◆ **DATASET ENTRIES**:

+ + + + +

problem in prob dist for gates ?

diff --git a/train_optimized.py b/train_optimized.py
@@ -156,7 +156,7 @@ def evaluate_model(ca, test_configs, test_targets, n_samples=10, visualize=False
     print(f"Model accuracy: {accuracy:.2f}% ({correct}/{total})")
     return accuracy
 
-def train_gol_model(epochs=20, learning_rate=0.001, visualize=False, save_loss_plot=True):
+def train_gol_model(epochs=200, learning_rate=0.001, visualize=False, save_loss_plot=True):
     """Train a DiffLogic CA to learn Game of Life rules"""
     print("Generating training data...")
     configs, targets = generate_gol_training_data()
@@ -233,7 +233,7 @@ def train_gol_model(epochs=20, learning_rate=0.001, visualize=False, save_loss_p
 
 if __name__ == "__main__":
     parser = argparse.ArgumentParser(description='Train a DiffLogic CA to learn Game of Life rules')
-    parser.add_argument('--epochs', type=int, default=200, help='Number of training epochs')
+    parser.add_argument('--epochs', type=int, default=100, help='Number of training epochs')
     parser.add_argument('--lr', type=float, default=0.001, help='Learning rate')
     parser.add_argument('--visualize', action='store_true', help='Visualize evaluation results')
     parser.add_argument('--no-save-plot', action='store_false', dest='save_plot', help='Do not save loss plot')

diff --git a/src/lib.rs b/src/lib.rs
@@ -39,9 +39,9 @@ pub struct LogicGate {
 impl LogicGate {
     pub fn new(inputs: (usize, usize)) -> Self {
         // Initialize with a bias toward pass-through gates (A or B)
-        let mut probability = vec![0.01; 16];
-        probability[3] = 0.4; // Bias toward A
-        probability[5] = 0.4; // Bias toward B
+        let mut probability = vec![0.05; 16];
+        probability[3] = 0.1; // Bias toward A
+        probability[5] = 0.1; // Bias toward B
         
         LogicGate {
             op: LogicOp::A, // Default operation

+ + + + +

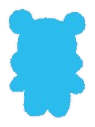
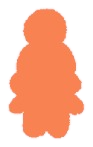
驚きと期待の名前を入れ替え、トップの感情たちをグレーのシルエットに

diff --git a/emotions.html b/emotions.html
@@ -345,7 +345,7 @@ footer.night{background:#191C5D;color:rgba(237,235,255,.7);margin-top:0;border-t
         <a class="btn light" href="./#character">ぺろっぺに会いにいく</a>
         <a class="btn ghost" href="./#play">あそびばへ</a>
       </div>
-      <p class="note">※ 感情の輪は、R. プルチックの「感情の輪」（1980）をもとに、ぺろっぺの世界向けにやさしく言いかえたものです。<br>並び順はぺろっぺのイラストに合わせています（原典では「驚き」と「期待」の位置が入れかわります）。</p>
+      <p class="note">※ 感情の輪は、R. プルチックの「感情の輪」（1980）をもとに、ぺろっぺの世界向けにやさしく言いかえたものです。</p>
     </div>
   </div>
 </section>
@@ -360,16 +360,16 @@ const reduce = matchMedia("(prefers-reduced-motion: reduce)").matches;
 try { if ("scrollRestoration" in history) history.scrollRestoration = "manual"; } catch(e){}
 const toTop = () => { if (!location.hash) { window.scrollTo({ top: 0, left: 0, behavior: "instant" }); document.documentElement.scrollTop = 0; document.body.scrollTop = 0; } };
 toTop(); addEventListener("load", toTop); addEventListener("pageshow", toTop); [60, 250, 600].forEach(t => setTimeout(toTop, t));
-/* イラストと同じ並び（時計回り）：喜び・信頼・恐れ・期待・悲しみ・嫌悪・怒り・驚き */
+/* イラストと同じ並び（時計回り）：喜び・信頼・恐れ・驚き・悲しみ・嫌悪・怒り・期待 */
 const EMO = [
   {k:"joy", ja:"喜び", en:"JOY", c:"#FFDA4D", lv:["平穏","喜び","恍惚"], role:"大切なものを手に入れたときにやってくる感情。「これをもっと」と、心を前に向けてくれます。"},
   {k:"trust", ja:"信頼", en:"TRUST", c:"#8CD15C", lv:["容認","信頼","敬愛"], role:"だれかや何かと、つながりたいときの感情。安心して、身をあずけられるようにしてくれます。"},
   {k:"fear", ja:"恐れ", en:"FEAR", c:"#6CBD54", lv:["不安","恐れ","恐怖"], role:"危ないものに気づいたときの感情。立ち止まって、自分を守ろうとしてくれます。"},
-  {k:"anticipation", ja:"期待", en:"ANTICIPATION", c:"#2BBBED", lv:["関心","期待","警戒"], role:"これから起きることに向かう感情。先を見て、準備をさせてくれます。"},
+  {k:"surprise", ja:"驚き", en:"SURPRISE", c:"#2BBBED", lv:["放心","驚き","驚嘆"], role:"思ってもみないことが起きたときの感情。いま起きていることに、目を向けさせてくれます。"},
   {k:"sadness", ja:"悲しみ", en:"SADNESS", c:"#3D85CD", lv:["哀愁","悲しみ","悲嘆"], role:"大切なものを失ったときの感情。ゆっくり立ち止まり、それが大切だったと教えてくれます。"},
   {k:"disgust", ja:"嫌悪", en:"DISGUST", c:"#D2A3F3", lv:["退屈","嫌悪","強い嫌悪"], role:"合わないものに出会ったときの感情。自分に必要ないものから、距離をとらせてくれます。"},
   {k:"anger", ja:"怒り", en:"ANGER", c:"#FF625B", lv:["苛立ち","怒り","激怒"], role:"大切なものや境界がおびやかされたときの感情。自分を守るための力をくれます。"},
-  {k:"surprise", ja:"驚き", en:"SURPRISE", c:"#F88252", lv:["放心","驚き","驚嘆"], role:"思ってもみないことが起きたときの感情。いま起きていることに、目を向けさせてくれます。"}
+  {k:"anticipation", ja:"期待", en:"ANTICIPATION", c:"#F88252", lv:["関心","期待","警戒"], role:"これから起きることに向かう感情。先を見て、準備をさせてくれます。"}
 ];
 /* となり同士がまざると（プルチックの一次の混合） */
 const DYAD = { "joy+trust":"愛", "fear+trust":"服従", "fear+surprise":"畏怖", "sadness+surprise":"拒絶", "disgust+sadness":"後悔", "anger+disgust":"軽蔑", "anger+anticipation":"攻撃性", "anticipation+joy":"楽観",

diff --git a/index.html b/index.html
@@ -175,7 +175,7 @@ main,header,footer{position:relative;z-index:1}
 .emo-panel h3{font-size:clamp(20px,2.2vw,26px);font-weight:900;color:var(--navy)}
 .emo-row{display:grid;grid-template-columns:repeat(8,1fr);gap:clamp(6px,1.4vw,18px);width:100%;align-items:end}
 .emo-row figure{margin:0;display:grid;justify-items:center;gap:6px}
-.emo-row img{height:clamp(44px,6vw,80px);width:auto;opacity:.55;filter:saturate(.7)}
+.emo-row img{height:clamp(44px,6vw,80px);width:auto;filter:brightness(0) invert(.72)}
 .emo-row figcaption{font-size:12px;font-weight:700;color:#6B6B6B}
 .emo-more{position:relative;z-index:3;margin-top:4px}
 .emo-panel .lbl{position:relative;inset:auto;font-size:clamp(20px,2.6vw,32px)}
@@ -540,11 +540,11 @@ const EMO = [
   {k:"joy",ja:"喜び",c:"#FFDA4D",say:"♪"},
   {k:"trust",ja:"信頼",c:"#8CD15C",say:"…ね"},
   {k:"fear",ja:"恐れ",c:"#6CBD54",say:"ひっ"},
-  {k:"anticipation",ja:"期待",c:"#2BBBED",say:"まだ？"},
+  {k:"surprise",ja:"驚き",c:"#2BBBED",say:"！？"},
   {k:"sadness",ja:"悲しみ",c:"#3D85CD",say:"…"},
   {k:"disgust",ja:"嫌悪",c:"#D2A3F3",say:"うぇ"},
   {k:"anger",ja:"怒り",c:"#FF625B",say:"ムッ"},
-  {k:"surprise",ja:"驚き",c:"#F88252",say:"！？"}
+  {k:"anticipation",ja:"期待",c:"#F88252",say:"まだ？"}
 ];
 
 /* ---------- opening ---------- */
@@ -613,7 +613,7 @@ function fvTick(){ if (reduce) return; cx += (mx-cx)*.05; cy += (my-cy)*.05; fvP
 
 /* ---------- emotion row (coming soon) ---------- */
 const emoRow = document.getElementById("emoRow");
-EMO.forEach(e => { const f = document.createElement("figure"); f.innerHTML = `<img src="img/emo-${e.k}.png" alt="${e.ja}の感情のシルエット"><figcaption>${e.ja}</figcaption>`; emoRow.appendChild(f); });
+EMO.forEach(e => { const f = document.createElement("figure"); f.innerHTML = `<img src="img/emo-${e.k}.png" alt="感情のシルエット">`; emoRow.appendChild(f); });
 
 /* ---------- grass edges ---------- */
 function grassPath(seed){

+ + + + +

◆ **HOW TO COMPLETE THIS TASK**: Wherever the word "class" appears in the entries above, copy that line.

◆ **ANSWER FOR THE TASK**:
         <a class="btn light" href="./#character">ぺろっぺに会いにいく</a>
         <a class="btn ghost" href="./#play">あそびばへ</a>
-      <p class="note">※ 感情の輪は、R. プルチックの「感情の輪」（1980）をもとに、ぺろっぺの世界向けにやさしく言いかえたものです。<br>並び順はぺろっぺのイラストに合わせています（原典では「驚き」と「期待」の位置が入れかわります）。</p>
+      <p class="note">※ 感情の輪は、R. プルチックの「感情の輪」（1980）をもとに、ぺろっぺの世界向けにやさしく言いかえたものです。</p>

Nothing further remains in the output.